Write the records out again without change. Leave the pictures behind.

[Content revision data]
■ ■ ■ ■ ■ ■ ■

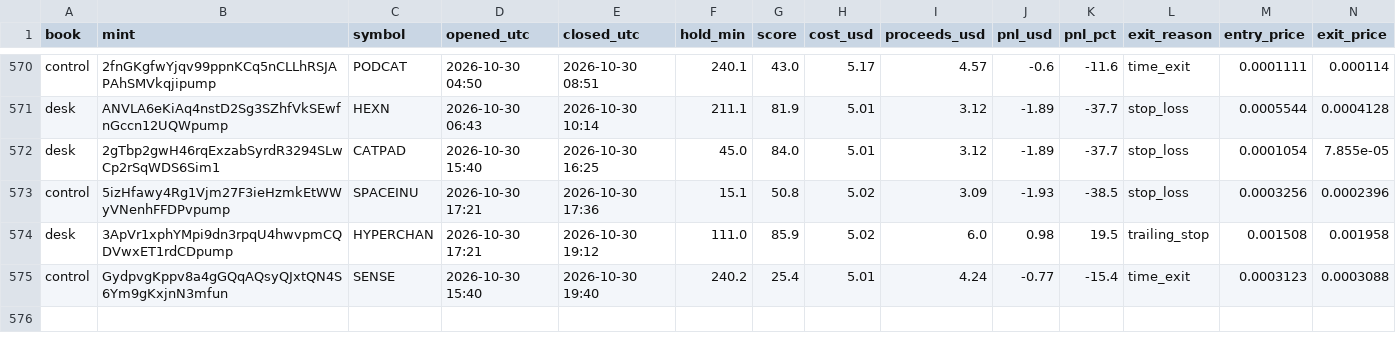
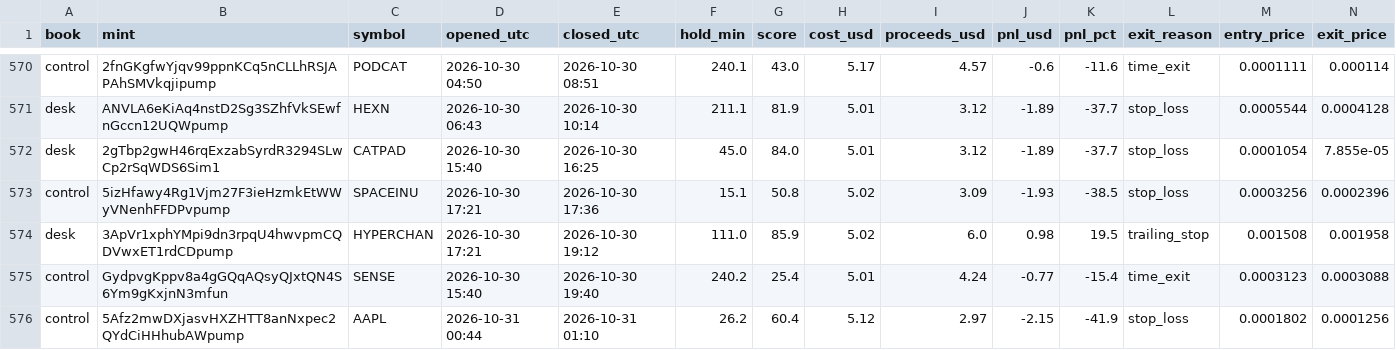
Before and after one commit to adarshapadhan/padhan-paper-desk, a CSV file: data/trades.csv, drawn as a sheet; only a part is shown, gaps mark what is left out; rows hold the shown columns only; the diff names each change by its address in the sheet, - before the commit and + after, or states it on an @@ line.

```diff
--- a/data/trades.csv
+++ b/data/trades.csv
+row 576: control | 5Afz2mwDXjasvHXZHTT8anNxpec2QYdCiHHhubAWpump | AAPL | 2026-10-31 00:44 | 2026-10-31 01:10 | 26.2 | 60.4 | 5.12 | 2.97 | -2.15 | -41.9 | stop_loss | 0.0001802 | 0.0001256
```
Also changed, not shown: data/equity.csv, 4 other files.
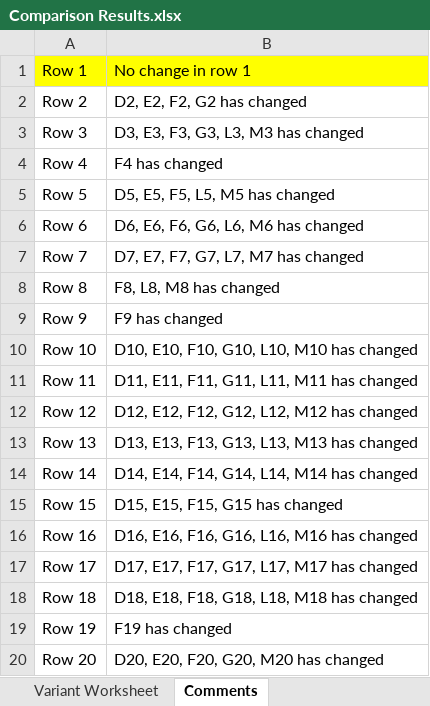
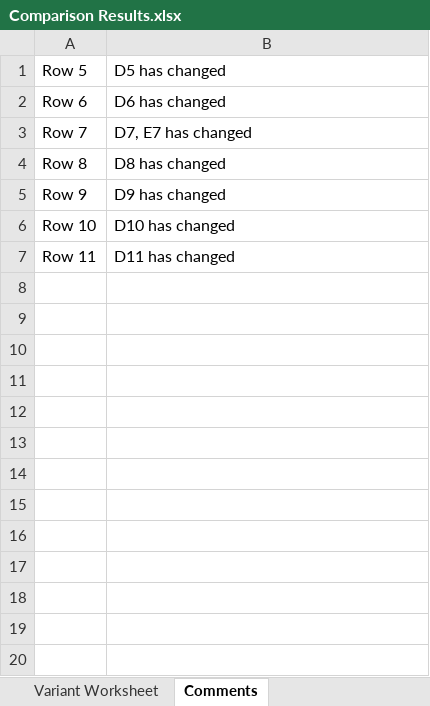
Before and after one commit to imodoiepale/excel-change-finder, an Excel workbook: public/Comparison Results.xlsx, sheet Comments, drawn as a sheet; only a part is shown; values as stored, in another font and other column widths than the file's, no borders; removed rows and columns are numbered as before the commit, all else as after; the diff covers the shown part only; the diff names each change by its address in the sheet, - before the commit and + after, or states it on an @@ line.

```diff
--- a/public/Comparison Results.xlsx (sheet Comments)
+++ b/public/Comparison Results.xlsx (sheet Comments)
-row 1: Row 1 | No change in row 1
-row 2: Row 2 | D2, E2, F2, G2 has changed
-row 3: Row 3 | D3, E3, F3, G3, L3, M3 has changed
-row 4: Row 4 | F4 has changed
-B1: D5, E5, F5, L5, M5 has changed
+B1: D5 has changed
-B2: D6, E6, F6, G6, L6, M6 has changed
+B2: D6 has changed
-B3: D7, E7, F7, G7, L7, M7 has changed
+B3: D7, E7 has changed
-B4: F8, L8, M8 has changed
+B4: D8 has changed
-B5: F9 has changed
+B5: D9 has changed
-B6: D10, E10, F10, G10, L10, M10 has changed
+B6: D10 has changed
-B7: D11, E11, F11, G11, L11, M11 has changed
+B7: D11 has changed
-row 12: Row 12 | D12, E12, F12, G12, L12, M12 has changed
-row 13: Row 13 | D13, E13, F13, G13, L13, M13 has changed
-row 14: Row 14 | D14, E14, F14, G14, L14, M14 has changed
-row 15: Row 15 | D15, E15, F15, G15 has changed
-row 16: Row 16 | D16, E16, F16, G16, L16, M16 has changed
-row 17: Row 17 | D17, E17, F17, G17, L17, M17 has changed
-row 18: Row 18 | D18, E18, F18, G18, L18, M18 has changed
-row 19: Row 19 | F19 has changed
-row 20: Row 20 | D20, E20, F20, G20, M20 has changed
```
Also changed, not shown: 253 removed rows elsewhere in this sheet, sheet Variant Worksheet, sheet Main Worksheet, 13 other files.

■ ■ ■ ■ ■ ■ ■

■ Result for this exercise
Before and after one commit to adarshapadhan/padhan-paper-desk, a CSV file: data/trades.csv, drawn as a sheet; only a part is shown, gaps mark what is left out; rows hold the shown columns only; the diff names each change by its address in the sheet, - before the commit and + after, or states it on an @@ line.

```diff
--- a/data/trades.csv
+++ b/data/trades.csv
+row 576: control | 5Afz2mwDXjasvHXZHTT8anNxpec2QYdCiHHhubAWpump | AAPL | 2026-10-31 00:44 | 2026-10-31 01:10 | 26.2 | 60.4 | 5.12 | 2.97 | -2.15 | -41.9 | stop_loss | 0.0001802 | 0.0001256
```
Also changed, not shown: data/equity.csv, 4 other files.
Before and after one commit to imodoiepale/excel-change-finder, an Excel workbook: public/Comparison Results.xlsx, sheet Comments, drawn as a sheet; only a part is shown; values as stored, in another font and other column widths than the file's, no borders; removed rows and columns are numbered as before the commit, all else as after; the diff covers the shown part only; the diff names each change by its address in the sheet, - before the commit and + after, or states it on an @@ line.

```diff
--- a/public/Comparison Results.xlsx (sheet Comments)
+++ b/public/Comparison Results.xlsx (sheet Comments)
-row 1: Row 1 | No change in row 1
-row 2: Row 2 | D2, E2, F2, G2 has changed
-row 3: Row 3 | D3, E3, F3, G3, L3, M3 has changed
-row 4: Row 4 | F4 has changed
-B1: D5, E5, F5, L5, M5 has changed
+B1: D5 has changed
-B2: D6, E6, F6, G6, L6, M6 has changed
+B2: D6 has changed
-B3: D7, E7, F7, G7, L7, M7 has changed
+B3: D7, E7 has changed
-B4: F8, L8, M8 has changed
+B4: D8 has changed
-B5: F9 has changed
+B5: D9 has changed
-B6: D10, E10, F10, G10, L10, M10 has changed
+B6: D10 has changed
-B7: D11, E11, F11, G11, L11, M11 has changed
+B7: D11 has changed
-row 12: Row 12 | D12, E12, F12, G12, L12, M12 has changed
-row 13: Row 13 | D13, E13, F13, G13, L13, M13 has changed
-row 14: Row 14 | D14, E14, F14, G14, L14, M14 has changed
-row 15: Row 15 | D15, E15, F15, G15 has changed
-row 16: Row 16 | D16, E16, F16, G16, L16, M16 has changed
-row 17: Row 17 | D17, E17, F17, G17, L17, M17 has changed
-row 18: Row 18 | D18, E18, F18, G18, L18, M18 has changed
-row 19: Row 19 | F19 has changed
-row 20: Row 20 | D20, E20, F20, G20, M20 has changed
```
Also changed, not shown: 253 removed rows elsewhere in this sheet, sheet Variant Worksheet, sheet Main Worksheet, 13 other files.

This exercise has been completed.